A leather jacket is actually on the top of my Dying-to-Buy list at the moment, though I'm looking for a perfectly beat-up, snug black one with a little biker flair. For women, leather jackets look great paired with something that's a bit softer and more feminine. And think of colors that look best with brown. I'd stay away from red, especially if it's solid. Look for a dress with some sweet details like ruffles or something in a small floral print.
Guys might try the jacket with a fitted T-shirt, jeans and some cool aviator sunglasses.

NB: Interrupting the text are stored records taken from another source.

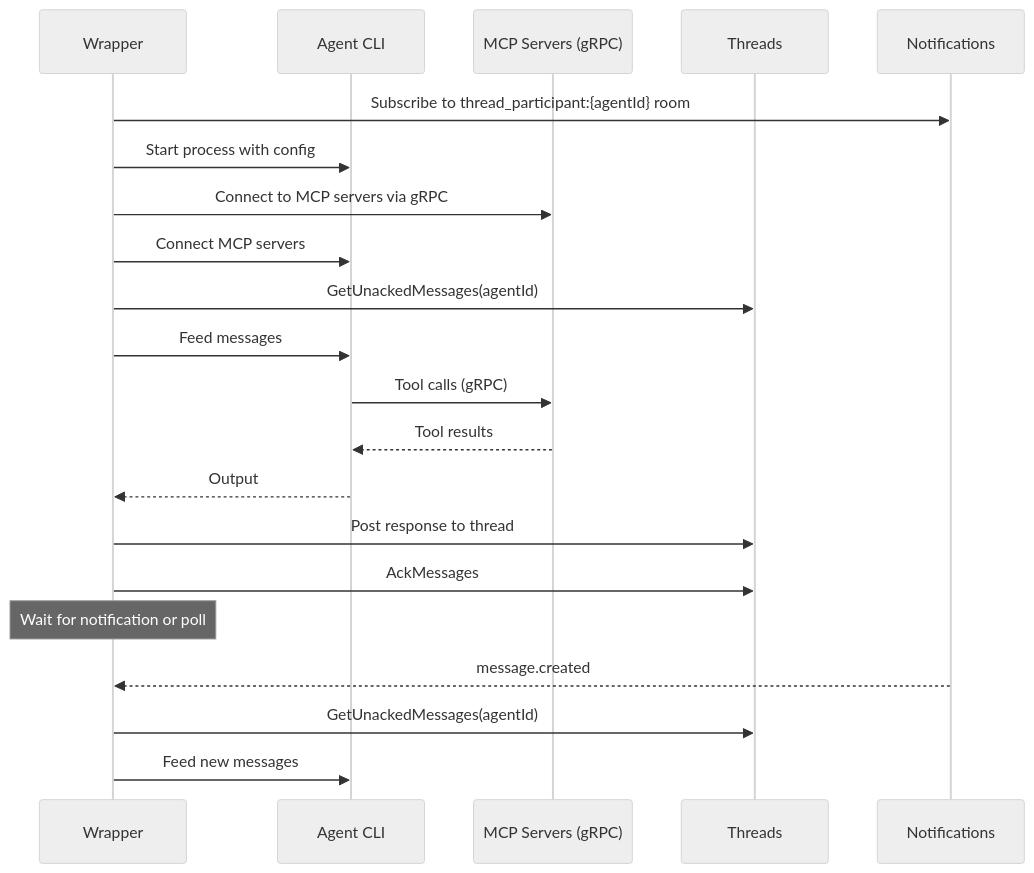
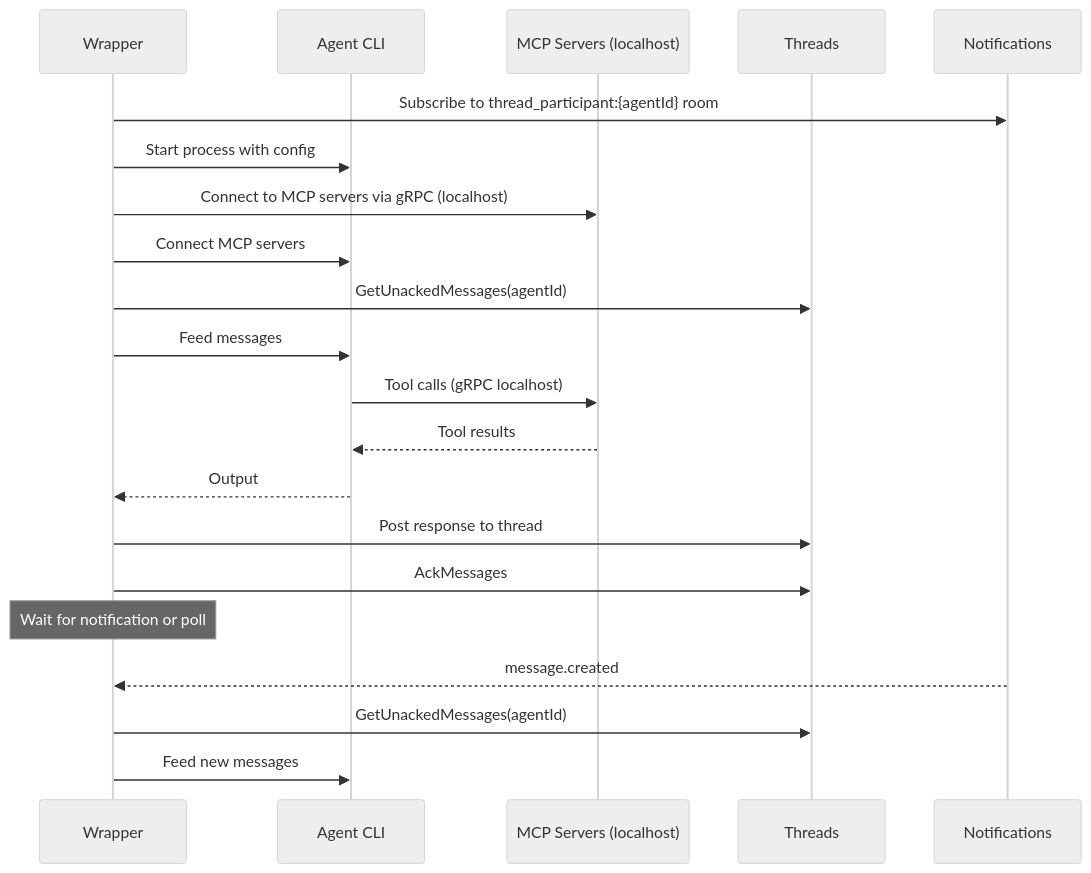
One commit to agynio/architecture changed the third of 4 diagrams in architecture/agent/overview.md. Above: the diagram before and after it, drawn with Mermaid (neutral theme). The commit also changed other lines of this file and 11 other files, not shown here.

First line of the commit message:
MCP servers as sidecars, identity scoped to agentId+threadId

````diff
--- a/architecture/agent/overview.md
+++ b/architecture/agent/overview.md
@@ -116,24 +114,24 @@
 ```mermaid
 sequenceDiagram
     participant W as Wrapper
     participant CLI as Agent CLI
-    participant MCP as MCP Servers (gRPC)
+    participant MCP as MCP Servers (localhost)
     participant T as Threads
     participant N as Notifications
 
     W->>N: Subscribe to thread_participant:{agentId} room
     W->>CLI: Start process with config
-    W->>MCP: Connect to MCP servers via gRPC
+    W->>MCP: Connect to MCP servers via gRPC (localhost)
     W->>CLI: Connect MCP servers
     W->>T: GetUnackedMessages(agentId)
     W->>CLI: Feed messages
-    CLI->>MCP: Tool calls (gRPC)
+    CLI->>MCP: Tool calls (gRPC localhost)
     MCP-->>CLI: Tool results
     CLI-->>W: Output
     W->>T: Post response to thread
     W->>T: AckMessages
     Note over W: Wait for notification or poll
     N-->>W: message.created
     W->>T: GetUnackedMessages(agentId)
     W->>CLI: Feed new messages
 ```
````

Betsy: Ooooh, I just got a camel-colored vintage leather jacket and am experimenting with new ways to wear it too! I like mine best with dark jeans and flats — most leather is just a little rocker/casual to pair with anything too dressy. If it's small and fitted, you can take some cues from this season's big look and throw it over little sundresses. (Mine unfortunately, is more blazer-like, so it's jeans for me.)
Now for vintage coats and sweaters, Dryel is an excellent low-cost option — be careful of course, but a hardy vintage wool can usually take that treatment.
In the summer, I'd invest in a pair of rubber ballet flats. Rainboots are *really* hot (waterproof = not breathable!). I'm not sure who would stock such a thing right now, but Sigerson Morrison started offering great little solid-colored rubber flats a few years ago, which is a really nice option for warm rainy days or when a boot won't do.
Also, everyone is still wearing them all around New York, and I feel like if they're still okay with it, then it's still definitely in.